UK ministers considering limit on foreign care workers’ dependants
By The Guardian
LONDON: The number of dependants that foreign care workers are allowed to bring in to the UK could be cut under government plans to reduce immigration, a cabinet minister has said.
Steve Barclay, the environment secretary, said the home secretary, James Cleverly, was considering restrictions on dependant numbers as an option to reduce figures.
Under proposals from the immigration minister, Robert Jenrick, workers could be banned from bringing dependants or restricted to bringing one relative with them.
Asked how far he supported a cap on migration, Barclay told Times Radio: “I absolutely support bringing the numbers down. We clearly need to go further, faster.
“We’re taking action, for example, on dependants, so around 150,000 student dependants where that route has been closed.
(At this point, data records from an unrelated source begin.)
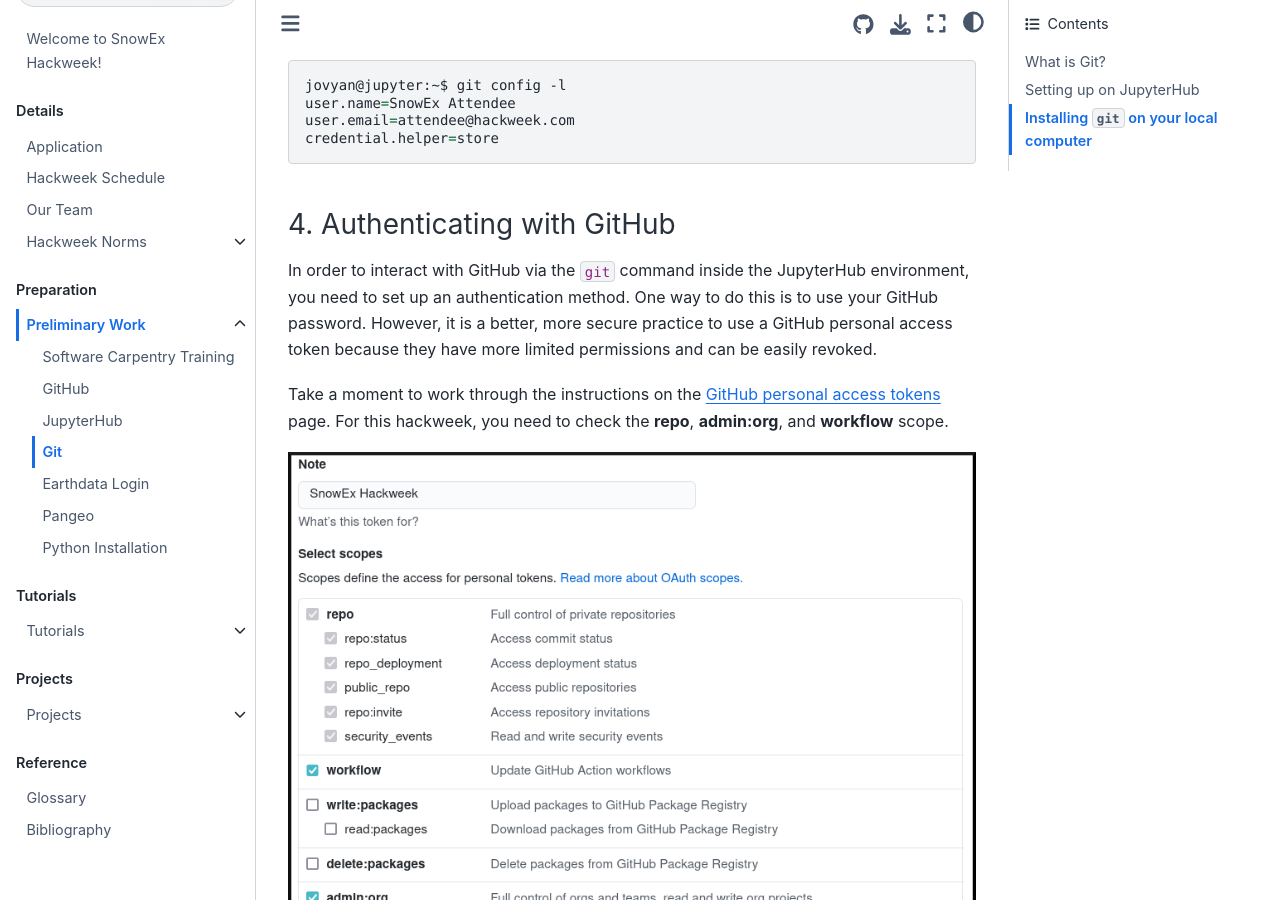
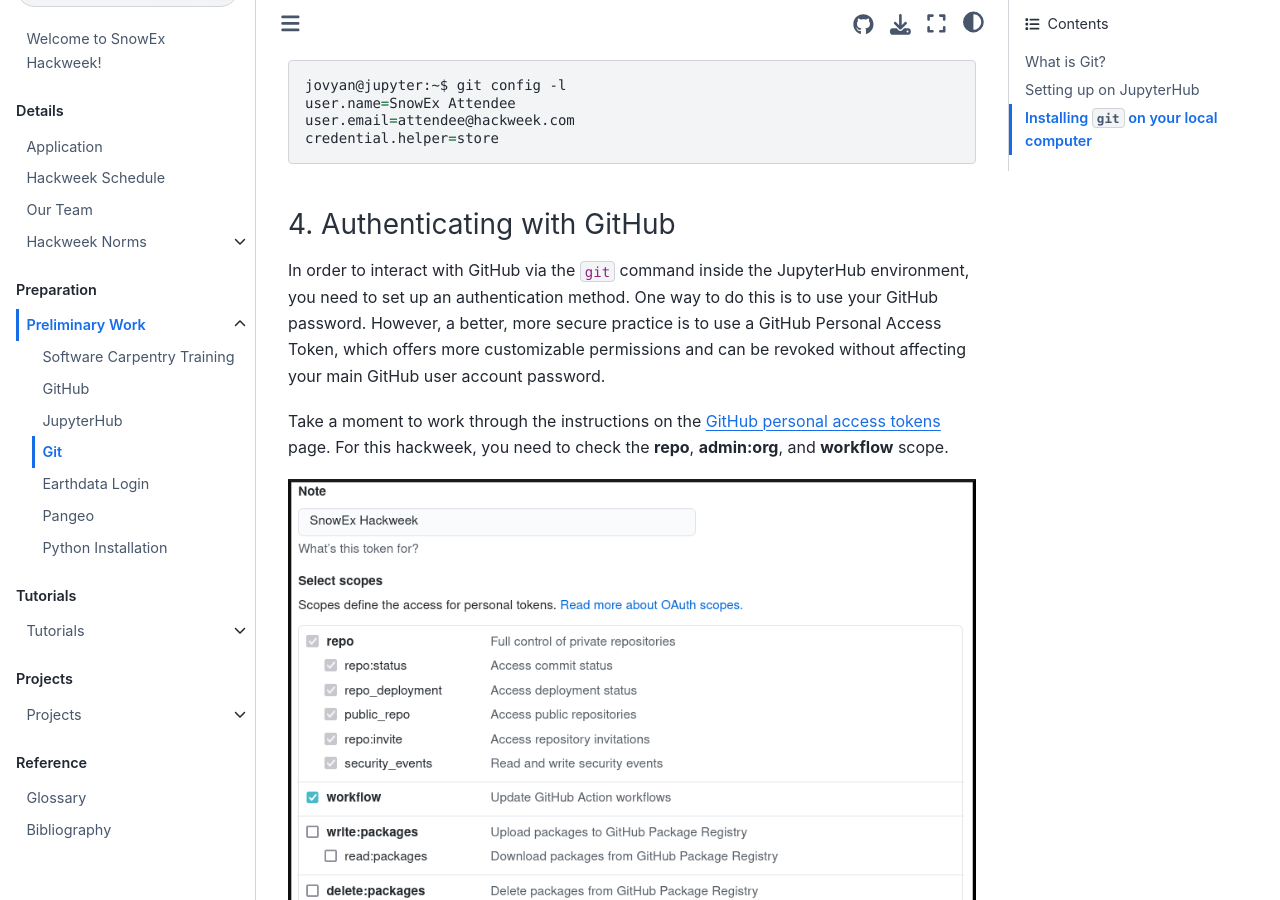
Before and after one commit to snowex-hackweek/website-2021, a Jupyter Book: the page built from book/preliminary/git.md, in a window 1280 px wide and 900 px high, scrolled down 2054 px. Built offline with Jupyter Book 1.0.4 settings and Sphinx 7.4.7 and the Sphinx Book theme 1.1.4, drawn with Linux system fonts in a browser that asks for light colours.

Commit message:
Update git.md

```diff
--- a/book/preliminary/git.md
+++ b/book/preliminary/git.md
@@ -63,8 +63,9 @@
 ### 4. Authenticating with GitHub
 In order to interact with GitHub via the `git` command inside the JupyterHub environment,
 you need to set up an authentication method. One way to do this is to use your GitHub password.
-However, it is a better, more secure practice to use a GitHub personal access token because they
-have more limited permissions and can be easily revoked.
+However, a better, more secure practice is to use a GitHub Personal Access Token, which offers
+more customizable permissions and can be revoked without affecting your main GitHub user
+account password.
 
 Take a moment to work through the instructions on the [GitHub personal access tokens](https://docs.github.com/en/github/authenticating-to-github/keeping-your-account-and-data-secure/creating-a-personal-access-token) page. For this hackweek, you need to check the **repo**, **admin:org**, and **workflow** scope.
 
```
That announcement has been made.”
He added: “One of the areas where I know the home secretary will want to look is dependants of those coming into the care sector.
“So, there are a range of options. The home secretary … it’s quite right to say we need to bring those numbers down.
“There’s action that we have already taken such as on student dependants, where a tighter approach is being applied, but clearly we need to go further and I absolutely support the home secretary in doing so.”
Most foreign care workers have come from Nigeria, India and Zimbabwe, according to Skills for Care, a government-funded agency. Since the Home Office added care workers to the shortage occupation list, 14% of care workers in England are now from non-EU countries (excluding the UK), while 7% are from the EU.
Official figures published last week showed net migration reached a record 745,000 in 2022, prompting Tory calls for curbs.
The figures exposed tensions within the cabinet, with ministers clashing over options to reduce migration. Jenrick, once seen as close to the prime minister, Rishi Sunak, said on Tuesday he would have cut the number of people coming into the UK “before last Christmas” if it could have been done.
Jenrick appeared to express frustration with the government’s failure to adopt his suggestions to reduce overall migration in line with a 2019 manifesto pledge. It has been reported that he has his own five-point plan that he has presented to No 10.
Suella Braverman, who was sacked as home secretary, has since claimed that the prime minister reneged on a deal to implement policies such as caps on the number of work visas or increasing minimum salary levels while she was in office.
Sunak, backed by the foreign secretary, David Cameron, and Cleverly, is believed to be reluctant to give in to demands to block human rights laws so asylum seekers can be sent to Rwanda.